Dr. Spendie remembered that Dr. Regis had a maternal child clinic down the street so we went there to ask if the would accept the babies (by the way the family had no idea what heir gestational ages was, according to the dad, mom was either 6 or 7 months along).  So... off we went down the street to Dr. Regis's clinic... guys if you know Haiti crossing the street is like taking your life into own hands... anyways, when we arrived at the clinic we were able to call Dr. Regis at home as asked him if he would accept the babies.  Thank God he said yes (whoo, off the hook)... however only if we would admit them to our hospital (back on the hook :).


Dr. Spendie went to her house to change and I went back to the hospital to prepare the NICU for the babies.  I write this post in sort of a joking way but all through this I was praying and still am for the babies.  Our NICU has two incubators, neither one works.  They do not have mattresses, they do not hold any heat and the access ports do not have any coverings... essentially the incubators are empty shells.  We placed folded bed blankets to make a soft padding for their beds, a spot lamp that functions as a heat lamp when brought really close, and for coverings we tore a plastic bag and taped it over the ports.

About an hour later the babies arrived, the first one a boy, weigh 1.36 kg the second baby, a girl, weight .65 kg. Both babies arrived on oxygen at 2 liters via nasal cannula wrapped  like little mummies in cotton.  Both had increased work of breathing, the baby girl's temp was 35.6 C and she was pursing her lips blowing puffs of air out.

Dr. Regis was able to place an umbilical catheter in the baby girl so she could receive fluids while we were able to get a peripheral line in the little boy.  Since mom was still at the other hospital and dad was not around I decided to kangaroo the baby girl  (well a modified kangaroo) I had a T-shirt on. Her temp finally came up and her breathing began to stabilize .

On Thursday night  in the middle of bible study one of the nurse called me to the NICU the little boy began to have some problems breathing.

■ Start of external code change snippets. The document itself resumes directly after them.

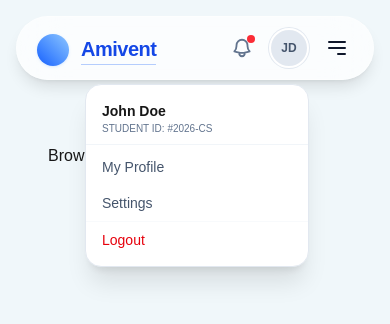
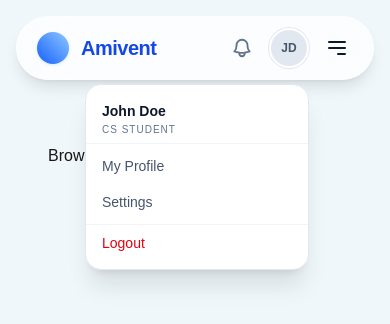
Before and after one commit to stryve-devs/Amivent, a Next.js app in the folder frontend/: page /browse in a window 390 px wide. Both pictures are taken after a click on the button "JD". Shown: the top 324 px of the page. Built offline with nearby package versions, Linux system fonts and the light colour scheme.

Commit message:
fix: resolve mobile menu interactions and notification badge logic
Fixed hamburger menu toggle state, added Profile/Settings to mobile drawer, and synchronized notification ping to clear on interaction. Maintained custom branding offsets.

```diff
--- a/frontend/components/layout/Navbar.tsx
+++ b/frontend/components/layout/Navbar.tsx
@@ -8,8 +8,8 @@ export default function Navbar() {
     const pathname = usePathname();
     const [isNotifyOpen, setIsNotifyOpen] = useState(false);
     const [isProfileOpen, setIsProfileOpen] = useState(false);
+    const [isMobileMenuOpen, setIsMobileMenuOpen] = useState(false);
 
-    // Logic placeholder: Eventually these come from your Auth Context
     const userRole = "Admin";
     const isActive = (path: string) => pathname === path;
 
@@ -24,16 +24,16 @@ export default function Navbar() {
         <div className="fixed top-4 left-0 right-0 z-50 flex justify-center px-4 sm:px-6">
             <nav className="flex h-16 w-full max-w-7xl items-center justify-between rounded-full border border-white/40 bg-white/70 px-4 py-2 shadow-lg backdrop-blur-xl transition-all">
 
-                {/* 1. Left Side: Brand & Direct Nav */}
+                {/* 1. Left Side: KEPT EXACTLY AS YOU HAD IT */}
                 <div className="flex items-center shrink-0">
-                    <Link href="/events" className="flex items-center gap-3 translate-x-1 translate-y-0.5 group">
+                    <Link href="/events" className="flex items-center gap-3 translate-x-1 group">
                         <div className="h-8 w-8 rounded-full bg-gradient-to-tr from-blue-600 to-blue-300 shadow-sm shadow-blue-200/50 group-hover:scale-110 transition-transform" />
-                        <span className="text-xl font-bold tracking-tight text-blue-700 select-none border-b-[1.5px] border-blue-600/30 pb-[1px]">
+                        <span className="text-xl font-bold tracking-tight text-blue-700 select-none border-blue-600/30 pb-[1px]">
                           Amivent
                         </span>
                     </Link>
 
-                    <div className="hidden lg:flex items-center ml-12 gap-8 text-sm font-medium">
+                    <div className="hidden lg:flex items-center ml-12 gap-5 text-sm font-medium">
                         {navLinks.map((link) => (
                             <Link
                                 key={link.href}
@@ -48,7 +48,7 @@ export default function Navbar() {
                     </div>
                 </div>
 
-                {/* 2. Center: Global Search (The Core Utility) */}
+                {/* 2. Center: Global Search */}
                 <div className="hidden md:flex flex-1 justify-center px-8">
                     <div className="relative w-full max-w-md group">
                         <div className="absolute inset-y-0 left-3 flex items-center text-slate-400 group-focus-within:text-blue-500 transition-colors">
@@ -61,23 +61,15 @@ export default function Navbar() {
                             placeholder="Search events, #tags, or locations..."
                             className="w-full rounded-full border border-slate-200 bg-slate-50/50 py-2 pl-10 pr-12 text-sm outline-none transition-all focus:border-blue-500 focus:bg-white focus:ring-4 focus:ring-blue-500/5"
                         />
-                        <div className="absolute inset-y-0 right-3 flex items-center">
-                            <kbd className="hidden sm:inline-flex h-5 items-center gap-1 rounded border border-slate-200 bg-white px-1.5 font-sans text-[10px] font-medium text-slate-400 shadow-sm">
-                                <span className="text-xs">⌘</span>K
-                            </kbd>
-                        </div>
                     </div>
                 </div>
 
-                {/* 3. Right Side: Personal Actions & Status */}
+                {/* 3. Right Side: Personal Actions */}
                 <div className="flex items-center gap-2 sm:gap-4 shrink-0 relative">
-
-                    {/* RBAC Create Button - FIXED: Changed from button+alert to Link */}
                     {(userRole === "Admin" || userRole === "ClubPresident") && (
                         <Link
                             href="/create-event"
                             className="hidden sm:flex h-10 w-10 items-center justify-center rounded-full bg-blue-600 text-white shadow-md hover:bg-blue-700 active:scale-95 transition-all"
-                            title="Create Event"
                         >
                             <svg xmlns="http://www.w3.org/2000/svg" width="20" height="20" fill="none" viewBox="0 0 24 24" stroke="currentColor" strokeWidth="2.5">
                                 <path strokeLinecap="round" strokeLinejoin="round" d="M12 4.5v15m7.5-7.5h-15" />
@@ -85,36 +77,16 @@ export default function Navbar() {
                         </Link>
                     )}
 
-                    {/* Notifications */}
-                    <div className="relative">
                     <button
                         onClick={() => { setIsNotifyOpen(!isNotifyOpen); setIsProfileOpen(false); }}
-                            className={`p-2 transition-colors ${isNotifyOpen ? 'text-blue-600' : 'text-slate-500 hover:text-blue-600'}`}
+                        className="p-2 text-slate-500 hover:text-blue-600"
                     >
-                            <div className="relative">
                         <svg xmlns="http://www.w3.org/2000/svg" width="22" height="22" fill="none" viewBox="0 0 24 24" stroke="currentColor" strokeWidth="2">
                             <path strokeLinecap="round" strokeLinejoin="round" d="M14.857 17.082a23.848 23.848 0 005.454-1.31A8.967 8.967 0 0118 9.75v-.7V9A6 6 0 006 9v.75a8.967 8.967 0 01-2.312 6.022c1.733.64 3.56 1.085 5.455 1.31m5.714 0a24.255 24.255 0 01-5.714 0m5.714 0a3 3 0 11-5.714 0" />
                         </svg>
-                                <span className="absolute -top-0.5 -right-0.5 flex h-2 w-2">
-                  <span className="animate-ping absolute inline-flex h-full w-full rounded-full bg-red-400 opacity-75"></span>
-                  <span className="relative inline-flex rounded-full h-2 w-2 bg-red-500"></span>
-                </span>
-                            </div>
                     </button>
 
-                        {isNotifyOpen && (
-                            <div className="absolute right-0 mt-4 w-80 rounded-2xl border border-slate-200 bg-white p-4 shadow-xl z-[60]">
-                                <h3 className="text-sm font-bold text-slate-900 mb-3">Notifications</h3>
-                                <div className="space-y-2">
-                                    <div className="p-2 rounded-lg bg-blue-50 border border-blue-100 text-xs text-blue-900">
-                                        <strong>Starting Soon:</strong> Career Fair in Block B (15m)
-                                    </div>
-                                </div>
-                            </div>
-                        )}
-                    </div>
-
-                    {/* User Profile */}
+                    {/* Profile Avatar & Dropdown Logic */}
                     <div className="relative">
                         <button
                             onClick={() => { setIsProfileOpen(!isProfileOpen); setIsNotifyOpen(false); }}
@@ -123,27 +95,106 @@ export default function Navbar() {
                             <div className="text-xs font-bold text-slate-600 uppercase">JD</div>
                         </button>
 
+                        {/* Dropdown Menu */}
                         {isProfileOpen && (
-                            <div className="absolute right-0 mt-4 w-56 rounded-2xl border border-slate-200 bg-white py-2 shadow-xl z-[60]">
+                            <div className="absolute right-0 mt-4 w-56 rounded-2xl border border-slate-200 bg-white py-2 shadow-xl z-[60] animate-in fade-in zoom-in duration-200">
                                 <div className="px-4 py-2 border-b border-slate-100 mb-1">
-                                    <p className="text-sm font-bold">John Doe</p>
-                                    <p className="text-[10px] text-slate-500 uppercase">Student ID: #2026-CS</p>
+                                    <p className="text-sm font-bold text-slate-900">John Doe</p>
+                                    <p className="text-[10px] text-slate-500 uppercase tracking-widest leading-none mt-1">CS Student</p>
                                 </div>
-                                <Link href="/profile" className="block px-4 py-2 text-sm text-slate-600 hover:bg-slate-50">My Profile</Link>
-                                <Link href="/settings" className="block px-4 py-2 text-sm text-slate-600 hover:bg-slate-50 border-b border-slate-50">Settings</Link>
-                                <button className="w-full text-left px-4 py-2 text-sm text-red-600 hover:bg-red-50">Logout</button>
+                                <Link
+                                    href="/profile"
+                                    onClick={() => setIsProfileOpen(false)}
+                                    className="flex items-center gap-3 px-4 py-2 text-sm text-slate-600 hover:bg-slate-50 transition-colors"
+                                >My Profile</Link>
+                                <Link
+                                    href="/settings"
+                                    onClick={() => setIsProfileOpen(false)}
+                                    className="flex items-center gap-3 px-4 py-2 text-sm text-slate-600 hover:bg-slate-50 transition-colors"
+                                >Settings</Link>
+
+                                <button className="w-full text-left flex items-center gap-3 px-4 py-2 text-sm text-red-600 hover:bg-red-50 border-t border-slate-100 mt-1">
+                                Logout
+                                </button>
                             </div>
                         )}
                     </div>
 
-                    {/* Hamburger Menu (Mobile Only) */}
-                    <button className="lg:hidden p-2 text-slate-900 hover:bg-slate-100 rounded-full">
+                    <button
+                        onClick={() => setIsMobileMenuOpen(true)}
+                        className="lg:hidden p-2 text-slate-900 hover:bg-slate-100 rounded-full transition-colors"
+                    >
                         <svg xmlns="http://www.w3.org/2000/svg" width="24" height="24" fill="none" viewBox="0 0 24 24" stroke="currentColor" strokeWidth="2">
                             <path strokeLinecap="round" strokeLinejoin="round" d="M4 6h16M4 12h16m-7 6h7" />
                         </svg>
                     </button>
                 </div>
             </nav>
+
+
+            {/* --- MOBILE DRAWER OVERLAY --- */}
+            {isMobileMenuOpen && (
+                <div className="fixed inset-0 z-[100] lg:hidden">
+                    <div
+                        className="absolute inset-0 bg-slate-900/40 backdrop-blur-sm"
+                        onClick={() => setIsMobileMenuOpen(false)}
+                    />
+                    <div className="absolute right-0 top-0 h-full w-72 bg-white shadow-2xl p-6 flex flex-col gap-8 animate-in slide-in-from-right duration-300">
+                        <div className="flex justify-between items-center">
+                            <span className="text-2xl font-bold text-blue-600">Amivent</span>
+                            <button onClick={() => setIsMobileMenuOpen(false)} className="text-xs font-bold text-slate-400">CLOSE</button>
+                        </div>
+
+                        <div className="flex flex-col gap-6">
+                            {/* 1. Main Navigation Section */}
+                            <div className="space-y-4">
+                                <p className="text-[10px] font-bold text-slate-400 uppercase tracking-widest">Menu</p>
+                                {navLinks.map((link) => (
+                                    <Link
+                                        key={link.href}
+                                        href={link.href}
+                                        onClick={() => setIsMobileMenuOpen(false)}
+                                        className={`block text-xl font-bold ${isActive(link.href) ? 'text-blue-600' : 'text-slate-800'}`}
+                                    >
+                                        {link.name}
+                                    </Link>
+                                ))}
+                            </div>
+
+                            <div className="h-px bg-slate-100 w-full" />
+
+                            {/* 2. Personal Section (Profile & Settings) */}
+                            <div className="space-y-4">
+                                <p className="text-[10px] font-bold text-slate-400 uppercase tracking-widest">Account</p>
+                                <Link
+                                    href="/profile"
+                                    onClick={() => setIsMobileMenuOpen(false)}
+                                    className="flex items-center gap-3 text-xl font-bold text-slate-800"
+                                >
+                                My Profile
+                                </Link>
+                                <Link
+                                    href="/settings"
+                                    onClick={() => setIsMobileMenuOpen(false)}
+                                    className="flex items-center gap-3 text-xl font-bold text-slate-800"
+                                >
+                                Settings
+                                </Link>
+                            </div>
+
+                            <div className="mt-auto">
+                                <Link
+                                    href="/create-event"
+                                    onClick={() => setIsMobileMenuOpen(false)}
+                                    className="flex items-center justify-center w-full py-4 bg-blue-600 text-white rounded-2xl font-bold shadow-lg shadow-blue-100"
+                                >
+                                    + Create Event
+                                </Link>
+                            </div>
+                        </div>
+                    </div>
+                </div>
+            )}
         </div>
     );
 }
```
Lines whose indentation alone changed are shown as unchanged.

His sats were in the low 50's I was able to use a bulb suction to do somewhat of a deep suction and remove some really thick secretions (Thank you Sinai/Rainbow team for thinking to bring them) .  After about an hour his breathing began stabilizing.  I had asked the nurse to call Dr. Regis to come in as soon as I came into the room when I noticed the baby's breathing... I have to officially say that he is now one of my favorite docs.... He came in less than 15 mins to assess the babies ( which in Haiti traffic is amazing).

It is now Sunday night and the babies are still holding on.  Please keep praying for them.